The other U.S. Mint that punched 1962 Franklin half dollars was the Denver Mint. You can identify these coins by the “D” mint marks on their reverse. The Denver Mint pumped out 35,473,281 of these half dollars for the issue year 1962.
Despite having a larger mintage, the 1962-D half dollar is almost as valuable as the 1962-P Franklin half dollar. A good condition 1962-D half dollar is worth $9.00. Fine and very fine examples can sell for up to $9.00 and $9.50, respectively. Mint state 1962 Franklin half dollars are worth $1,130.

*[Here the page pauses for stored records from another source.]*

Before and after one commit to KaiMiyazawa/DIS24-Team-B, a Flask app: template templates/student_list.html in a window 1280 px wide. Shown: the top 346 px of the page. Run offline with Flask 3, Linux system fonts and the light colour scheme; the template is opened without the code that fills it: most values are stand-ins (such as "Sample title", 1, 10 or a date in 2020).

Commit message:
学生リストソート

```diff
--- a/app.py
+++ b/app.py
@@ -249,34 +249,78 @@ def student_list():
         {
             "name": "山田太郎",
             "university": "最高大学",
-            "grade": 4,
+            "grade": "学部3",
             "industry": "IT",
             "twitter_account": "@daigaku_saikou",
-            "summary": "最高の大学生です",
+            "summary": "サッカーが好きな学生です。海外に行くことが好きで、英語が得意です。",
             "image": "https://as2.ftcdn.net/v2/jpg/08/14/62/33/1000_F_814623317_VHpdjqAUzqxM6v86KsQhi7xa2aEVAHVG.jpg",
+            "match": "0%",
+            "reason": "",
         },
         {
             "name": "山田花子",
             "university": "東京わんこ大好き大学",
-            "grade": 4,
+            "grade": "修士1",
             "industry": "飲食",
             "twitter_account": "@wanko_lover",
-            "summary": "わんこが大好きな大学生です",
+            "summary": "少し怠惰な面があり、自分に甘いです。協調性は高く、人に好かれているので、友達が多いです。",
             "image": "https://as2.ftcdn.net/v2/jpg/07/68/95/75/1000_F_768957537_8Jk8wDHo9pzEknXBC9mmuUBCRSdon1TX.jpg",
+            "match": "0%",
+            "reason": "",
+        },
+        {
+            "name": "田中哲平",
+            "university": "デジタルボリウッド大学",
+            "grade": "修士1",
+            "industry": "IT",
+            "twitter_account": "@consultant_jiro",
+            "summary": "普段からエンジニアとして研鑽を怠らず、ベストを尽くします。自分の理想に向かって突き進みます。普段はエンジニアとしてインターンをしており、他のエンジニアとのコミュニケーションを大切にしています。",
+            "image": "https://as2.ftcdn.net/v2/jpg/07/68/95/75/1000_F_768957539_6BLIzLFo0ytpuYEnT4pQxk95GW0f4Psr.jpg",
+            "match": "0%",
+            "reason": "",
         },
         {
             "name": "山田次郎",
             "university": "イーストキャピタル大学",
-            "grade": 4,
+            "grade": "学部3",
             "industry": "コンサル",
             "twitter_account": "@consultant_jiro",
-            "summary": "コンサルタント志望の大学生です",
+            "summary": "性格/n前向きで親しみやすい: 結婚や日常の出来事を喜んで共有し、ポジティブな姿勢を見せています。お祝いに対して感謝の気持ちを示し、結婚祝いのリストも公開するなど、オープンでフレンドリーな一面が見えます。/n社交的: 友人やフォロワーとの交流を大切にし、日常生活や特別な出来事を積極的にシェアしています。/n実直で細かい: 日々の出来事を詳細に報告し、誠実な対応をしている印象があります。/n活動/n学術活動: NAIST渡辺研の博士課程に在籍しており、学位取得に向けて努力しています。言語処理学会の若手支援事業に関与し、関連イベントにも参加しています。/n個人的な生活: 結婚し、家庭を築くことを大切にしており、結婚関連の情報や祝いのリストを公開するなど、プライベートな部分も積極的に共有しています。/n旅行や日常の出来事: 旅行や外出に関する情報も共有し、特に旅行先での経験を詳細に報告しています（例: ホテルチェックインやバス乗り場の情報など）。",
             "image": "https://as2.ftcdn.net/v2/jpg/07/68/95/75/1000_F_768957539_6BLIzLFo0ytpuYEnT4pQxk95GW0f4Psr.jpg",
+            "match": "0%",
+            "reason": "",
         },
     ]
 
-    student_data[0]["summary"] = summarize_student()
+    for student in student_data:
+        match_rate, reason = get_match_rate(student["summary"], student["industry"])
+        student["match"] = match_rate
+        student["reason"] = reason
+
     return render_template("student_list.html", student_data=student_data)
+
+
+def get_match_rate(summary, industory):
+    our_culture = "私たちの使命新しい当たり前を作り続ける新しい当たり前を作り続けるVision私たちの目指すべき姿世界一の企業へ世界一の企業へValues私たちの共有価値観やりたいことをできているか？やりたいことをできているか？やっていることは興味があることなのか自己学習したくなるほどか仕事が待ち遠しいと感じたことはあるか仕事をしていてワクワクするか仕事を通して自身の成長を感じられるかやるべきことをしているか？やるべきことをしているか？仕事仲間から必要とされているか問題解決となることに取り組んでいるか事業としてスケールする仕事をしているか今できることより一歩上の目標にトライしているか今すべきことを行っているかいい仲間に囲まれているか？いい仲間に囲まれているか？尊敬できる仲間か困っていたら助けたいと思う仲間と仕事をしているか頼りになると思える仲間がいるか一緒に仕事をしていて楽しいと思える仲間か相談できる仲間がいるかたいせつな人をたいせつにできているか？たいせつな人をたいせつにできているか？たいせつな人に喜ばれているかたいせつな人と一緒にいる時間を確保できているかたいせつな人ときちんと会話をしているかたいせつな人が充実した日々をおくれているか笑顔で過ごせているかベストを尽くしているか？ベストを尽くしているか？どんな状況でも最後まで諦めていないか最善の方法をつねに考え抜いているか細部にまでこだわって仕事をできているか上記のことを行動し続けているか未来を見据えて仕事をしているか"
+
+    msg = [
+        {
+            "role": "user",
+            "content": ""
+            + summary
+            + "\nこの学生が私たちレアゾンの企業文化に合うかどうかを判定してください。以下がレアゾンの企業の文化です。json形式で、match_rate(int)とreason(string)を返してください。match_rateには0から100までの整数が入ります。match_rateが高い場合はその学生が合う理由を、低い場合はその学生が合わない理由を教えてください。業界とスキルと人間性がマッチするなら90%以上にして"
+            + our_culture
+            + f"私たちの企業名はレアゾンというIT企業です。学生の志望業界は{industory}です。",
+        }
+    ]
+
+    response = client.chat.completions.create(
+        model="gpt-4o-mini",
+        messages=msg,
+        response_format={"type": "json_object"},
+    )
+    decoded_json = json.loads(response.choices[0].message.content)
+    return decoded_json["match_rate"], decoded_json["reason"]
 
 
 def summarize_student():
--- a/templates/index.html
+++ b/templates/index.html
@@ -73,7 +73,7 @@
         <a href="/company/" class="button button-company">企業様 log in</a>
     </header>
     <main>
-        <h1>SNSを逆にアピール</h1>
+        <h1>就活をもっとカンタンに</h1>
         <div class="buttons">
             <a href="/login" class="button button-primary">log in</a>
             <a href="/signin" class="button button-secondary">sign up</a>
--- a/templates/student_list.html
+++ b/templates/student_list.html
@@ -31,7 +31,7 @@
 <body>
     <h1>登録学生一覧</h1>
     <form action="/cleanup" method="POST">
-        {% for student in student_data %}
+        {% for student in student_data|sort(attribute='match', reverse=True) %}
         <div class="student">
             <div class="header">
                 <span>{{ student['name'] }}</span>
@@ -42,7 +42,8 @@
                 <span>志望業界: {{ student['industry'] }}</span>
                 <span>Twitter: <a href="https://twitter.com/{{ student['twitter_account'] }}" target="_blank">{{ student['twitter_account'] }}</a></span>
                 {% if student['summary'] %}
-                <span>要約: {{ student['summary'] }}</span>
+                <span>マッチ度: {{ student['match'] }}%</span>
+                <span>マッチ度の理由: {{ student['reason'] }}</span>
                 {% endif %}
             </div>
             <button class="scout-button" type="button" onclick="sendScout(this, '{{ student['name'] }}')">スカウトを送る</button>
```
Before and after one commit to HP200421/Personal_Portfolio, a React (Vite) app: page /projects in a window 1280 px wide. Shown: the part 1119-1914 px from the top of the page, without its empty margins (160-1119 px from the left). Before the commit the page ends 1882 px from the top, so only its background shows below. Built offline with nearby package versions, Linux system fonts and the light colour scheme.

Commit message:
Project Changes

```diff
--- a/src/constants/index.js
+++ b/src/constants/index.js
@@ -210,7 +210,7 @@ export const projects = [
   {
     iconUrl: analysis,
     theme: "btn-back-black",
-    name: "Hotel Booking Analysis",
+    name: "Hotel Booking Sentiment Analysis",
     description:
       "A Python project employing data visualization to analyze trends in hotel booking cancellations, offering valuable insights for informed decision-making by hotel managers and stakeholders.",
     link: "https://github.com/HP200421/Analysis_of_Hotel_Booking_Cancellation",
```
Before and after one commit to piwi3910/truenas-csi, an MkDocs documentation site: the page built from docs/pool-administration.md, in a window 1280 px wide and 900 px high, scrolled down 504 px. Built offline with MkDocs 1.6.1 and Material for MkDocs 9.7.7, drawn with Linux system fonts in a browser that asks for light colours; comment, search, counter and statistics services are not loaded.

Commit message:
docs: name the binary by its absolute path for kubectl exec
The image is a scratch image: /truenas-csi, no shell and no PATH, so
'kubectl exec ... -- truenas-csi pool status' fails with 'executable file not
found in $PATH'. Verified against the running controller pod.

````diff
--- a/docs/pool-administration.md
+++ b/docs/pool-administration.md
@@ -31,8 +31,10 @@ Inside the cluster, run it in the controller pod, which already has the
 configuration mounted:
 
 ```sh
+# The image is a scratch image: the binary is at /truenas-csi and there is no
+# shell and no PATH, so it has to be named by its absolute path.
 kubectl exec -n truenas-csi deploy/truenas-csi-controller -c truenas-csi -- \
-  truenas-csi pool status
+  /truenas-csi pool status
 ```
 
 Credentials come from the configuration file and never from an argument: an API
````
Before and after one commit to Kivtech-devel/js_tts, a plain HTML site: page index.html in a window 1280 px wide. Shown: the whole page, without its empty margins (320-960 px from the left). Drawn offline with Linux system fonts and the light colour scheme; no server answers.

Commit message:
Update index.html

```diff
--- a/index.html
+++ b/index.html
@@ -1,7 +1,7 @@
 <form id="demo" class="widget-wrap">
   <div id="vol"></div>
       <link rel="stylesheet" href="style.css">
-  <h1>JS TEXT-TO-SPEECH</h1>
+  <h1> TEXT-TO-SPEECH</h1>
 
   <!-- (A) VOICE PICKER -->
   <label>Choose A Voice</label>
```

As for the most expensive 1962-D Franklin half dollar ever sold, that title was grabbed in 2004 by this 1962-D 50C MS66 half dollar that sold for $9,200. This particular coin is an exceptionally clean specimen, lacking any significant blemishes.
Valuable 1962 Franklin Half Dollar Error Coins
Error coins almost always sell for a premium. So what are some of the most valuable error coins in the 1962 half dollar lineup? We scoured the internet and found these five 1962 Franklin half dollar error coins:
This coin does not have any errors; it’s just an exceptional strike with great quality. The complexity of the Liberty Bell makes it hard to imprint the design on the Franklin half dollar.
Most strikes are missing some of the bell’s horizontal lines, not this 1962-P half dollar. This particular coin has all the horizontal lines. Add in the pristine condition of the coin, and you have an asset worth a small fortune.
This particular coin has aged quite well, oxidizing to an almost golden tone; plus, it has the FBL designation for full bell lines. These factors combine to make this coin an exceptionally rare and valuable find. This piece sold on auction in 2012 for $10,350.
Here’s another 1962 Franklin half dollar that has earned the FBL (full bell lines) designation. It is among just a handful of 1962 half dollars with full bell lines. It may have failed to sell for as much as the coin in the previous entry, but it is still a valuable coin.
One interesting thing about old silver coins is that they oxidize to beautifully colored coins. This particular coin oxidized to a nearly golden color. These champagne-gold tones are prominent around the coin’s periphery, adding to the beauty and rarity of the Franklin half dollar.
This particular coin was struck on an undersized nickel planchet. As a result, the legend “LIBERTY” and part of President Franklin’s scalp are cut off by the coin’s rim. This error also affects the reverse, cutting off the “IN GOD WE TRUST” motto. Appearance-wise, the coin is in great condition, lacking any blemishes. It exchanged hands in an auction for $5,750 in 2006.
The same coin was later sold in 2009 for $4,313.
Final Thoughts: Is the 1962 Half Dollar Worth Collecting?
The 1962 Franklin half dollar is quite a valuable coin. It is one of those old coins that contain actual silver. Circulated 1962 Franklin half dollars can fetch anywhere between $9 and $9.50.
For the big bucks, you need to hunt down uncirculated examples. These mint statecoins can earn you up to $1,900. Proof coins of this error are absolute jackpots, with pristine examples selling for up to $9,200.
The 1962 Franklin half dollar is a worthy investment.
Jenson is a professional numismatist, a dedicated coin collector, a graduate of the College of Business at Oregon State, a life member of the American Numismatic Association (ANA), and an overall coin nerd. He is the founder of Coin Value List.